* **What this task involves**
In the listing below, find each line with the string "Medio" and report it.

==== The data ====

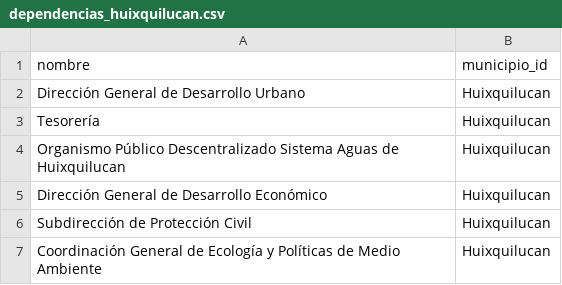
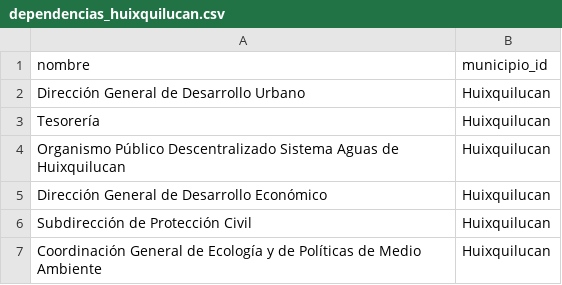
Before and after one commit to CodeandoMexico/IMCO_Municipios, a CSV file: lib/datasets/Huixquilucan/dependencias_huixquilucan.csv, drawn as a sheet.

```diff
--- a/lib/datasets/Huixquilucan/dependencias_huixquilucan.csv
+++ b/lib/datasets/Huixquilucan/dependencias_huixquilucan.csv
@@ -6,2 +6,2 @@ Dirección General de Desarrollo Económico,Huixquilucan
 Subdirección de Protección Civil,Huixquilucan
-Coordinación General de Ecología y Políticas de Medio Ambiente,Huixquilucan
+Coordinación General de Ecología y de Políticas de Medio Ambiente,Huixquilucan
```
Also changed, not shown: lib/datasets/Chalco/inspecciones_chalco.csv, lib/datasets/TenangoDelValle/inspecciones_tenango_del_valle.csv, 2 other files.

====

* **Output**
-Coordinación General de Ecología y Políticas de Medio Ambiente,Huixquilucan
+Coordinación General de Ecología y de Políticas de Medio Ambiente,Huixquilucan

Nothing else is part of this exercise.